Scientists out of the University of California in San Diego say they’ve developed a new blood test that could pave the way to the early diagnosing of cancer without having to do invasive procedures like biopsies.
The West Coast researchers say they can detect cancer through blood samples by screening for certain DNA released by dying tumour cells. Right now, it’s “showing promise” for detecting trace amounts of tumour DNA in the blood of cancer patients.
When tumours grow and take over parts of the body, they fight with normal cells for nutrients and space, killing them off in the process. As normal cells die off, they shed their DNA into the bloodstream – the researchers hope this is the clue that’ll help them identify the affected areas.
They even zeroed in on a particular DNA signature – called CpG methylation haplotypes – each tissue in the body can be identified by their own unique CpG signature, narrowing down the scope of the affected areas even more.
“We made this discovery by accident. Initially, we were taking the conventional approach and just looking for cancer cell signals and trying to find out where they were coming from. But we were also seeing signals from other cells and realized that if we integrate both sets of signals together, we could actually determine the presence or absence of a tumour, and where the tumour is growing,” study lead author, Dr. Kun Zhang, a bioengineering professor at the University of California, said.
Zhang and the team pulled together a database of all CpG signatures from 10 different areas – liver, intestine, colon, lung, brain, kidney, pancreas, spleen, stomach and blood. They also looked at tumour samples and blood samples from cancer patients to put together a database for cancer-specific genetic markers to pick up on.
In a final step, to measure the test’s accuracy, Zhang screened blood samples from people with and without tumours. Turns out, the test worked like a “dual authentication process” – the scientists screened for CpG and for tumour DNA.
But the blood test is in its infancy.
“This is proof of concept. To move this research to the clinical stage, we need to work with oncologists to further optimize and refine this method,” Zhang said.
For now, there are handfuls of tests available to Canadians to screen for various cancers at designated ages.
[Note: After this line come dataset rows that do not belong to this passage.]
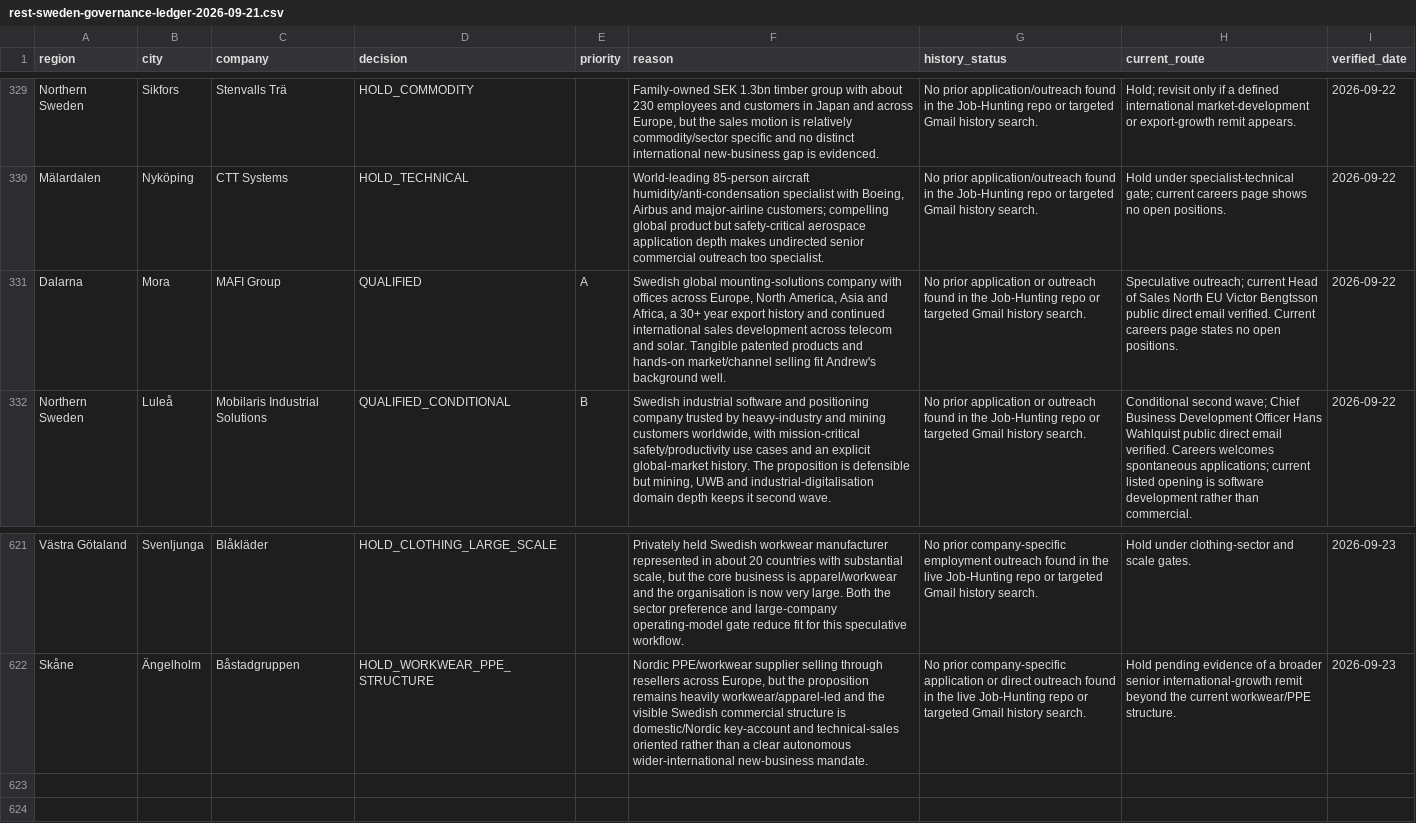
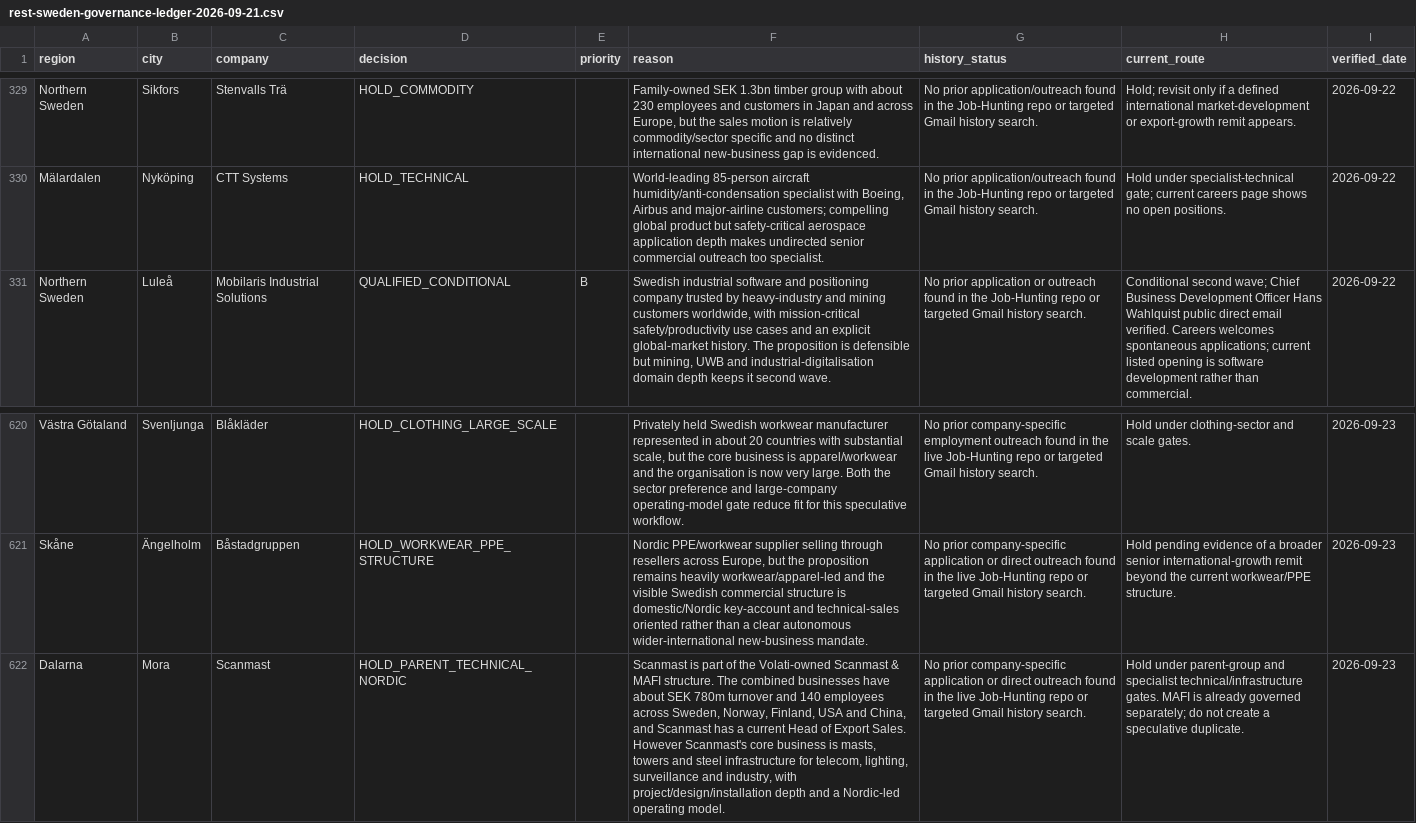
Before and after one commit to Pomeroi9Langmaid/Job-Hunting, a CSV file: data/rest-sweden-governance-ledger-2026-09-21.csv, drawn as a sheet; only a part is shown, gaps mark what is left out; removed rows and columns are numbered as before the commit, all else as after; the diff names each change by its address in the sheet, - before the commit and + after, or states it on an @@ line.

Commit message:
Reconcile MAFI duplicate and govern Scanmast

```diff
--- a/data/rest-sweden-governance-ledger-2026-09-21.csv
+++ b/data/rest-sweden-governance-ledger-2026-09-21.csv
-row 331: Dalarna | Mora | MAFI Group | QUALIFIED | A | Swedish global mounting-solutions company with offices across Europe, North America, Asia and Africa, a 30+ year export history and continued international sales development across telecom and solar. Tangible patented products and hands-on market/channel selling fit Andrew's background well. | No prior application or outreach found in the Job-Hunting repo or targeted Gmail history search. | Speculative outreach; current Head of Sales North EU Victor Bengtsson public direct email verified. Current careers page states no open positions. | 2026-09-22
+row 622: Dalarna | Mora | Scanmast | HOLD_PARENT_TECHNICAL_NORDIC |  | Scanmast is part of the Volati-owned Scanmast & MAFI structure. The combined businesses have about SEK 780m turnover and 140 employees across Sweden, Norway, Finland, USA and China, and Scanmast has a current Head of Export Sales. However Scanmast's core business is masts, towers and steel infrastructure for telecom, lighting, surveillance and industry, with project/design/installation depth and a Nordic-led operating model. | No prior company-specific application or direct outreach found in the live Job-Hunting repo or targeted Gmail history search. | Hold under parent-group and specialist technical/infrastructure gates. MAFI is already governed separately; do not create a speculative duplicate. | 2026-09-23
```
Experts say getting screened for cancer, even if you aren’t showing any symptoms is the key to catching cancer early, sometimes before the cancer even starts.
Zhang’s full findings were published Monday in the journal Nature Genetics.